“We have a number of original pieces of art from our travels to Bermuda, but this is our first art that showcases Parkville,” Susan Newburger added.
It was at this open house at the Kline Gallery that Bev Amundson of Lenexa learned one of her paintings, “Creek Along Nature Trail,” won first place. As an added bonus, a guest at the reception purchased her painting that night.
“I really enjoy participating in these competitions because you get to know your peers,” she said. “I don’t try to emulate anyone, but I do like to see their compositions and their interpretation of a scene.”
The prize money and sales from events like Paint Parkville, the Brush Creek Art Walk and STEMS at the Overland Park Arboretum each spring are valued sources of income for those who participate.

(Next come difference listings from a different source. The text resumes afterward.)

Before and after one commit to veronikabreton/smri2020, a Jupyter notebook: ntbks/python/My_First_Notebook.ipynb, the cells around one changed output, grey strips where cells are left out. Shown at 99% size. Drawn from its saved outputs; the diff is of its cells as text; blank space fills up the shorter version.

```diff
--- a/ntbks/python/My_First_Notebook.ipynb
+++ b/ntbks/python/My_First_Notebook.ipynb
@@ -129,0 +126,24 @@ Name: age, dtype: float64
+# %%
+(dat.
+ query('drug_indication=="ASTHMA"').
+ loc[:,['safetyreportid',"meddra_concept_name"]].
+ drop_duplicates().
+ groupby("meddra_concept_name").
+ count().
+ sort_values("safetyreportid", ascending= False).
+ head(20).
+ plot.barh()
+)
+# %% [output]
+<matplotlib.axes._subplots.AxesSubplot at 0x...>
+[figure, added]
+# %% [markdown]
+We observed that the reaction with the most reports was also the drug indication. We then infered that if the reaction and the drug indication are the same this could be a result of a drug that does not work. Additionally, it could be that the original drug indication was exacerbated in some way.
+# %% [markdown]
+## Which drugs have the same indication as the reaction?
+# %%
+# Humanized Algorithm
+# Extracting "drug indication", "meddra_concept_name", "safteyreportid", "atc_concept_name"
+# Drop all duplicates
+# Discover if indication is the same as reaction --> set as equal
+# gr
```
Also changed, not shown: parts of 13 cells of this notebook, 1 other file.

Most artists enjoy talking to people who stop and watch their work.
“People always say what we do looks so relaxing and I just laugh,” said Ken Chapin, an artist from Independence who participated in Paint Parkville.
While some artists prefer to work in isolation, others enjoy the opportunity to talk about their work to passers-by, to promote their gallery or upcoming shows. It’s a particularly good experience when an admirer makes a purchase right off the easel.
“Many people are surprised by the price of original art, but as we talk, we can explain about the years of experience and skill set that contributes to the price,” said Seevers.
The value of a piece of art is nothing if not subjective, and nothing that Admundson considers when she works.
“The thing that allows me to make a good painting is when I just relax in my surroundings,” said Amundson. “When I let nature talk to me and I can capture that, it’s a good day.”
Fifth Annual Brush Creek Art Walk
When: Sept. 16-18
What: More than 70 plein air artists working along a four-mile stretch of Brush Creek from the Bruce R. Watkins Community Center to the Country Club Plaza
Friday, Sept. 16: 7 to 10 p.m., special evening event around the J.C. Nichols Fountain
Saturday, Sept. 17: 10 a.m. to 1 p.m., butterflies at the Anita B. Gorman Discovery Center, 4750 Troost Ave.
Sunday, Sept. 18: 5 to 8 p.m., sunset event, Brush Creek Community Center, 3801 Brush Creek Blvd.
Exhibit of all paintings throughout October at Anita B. Gorman Discovery Center, 4750 Troost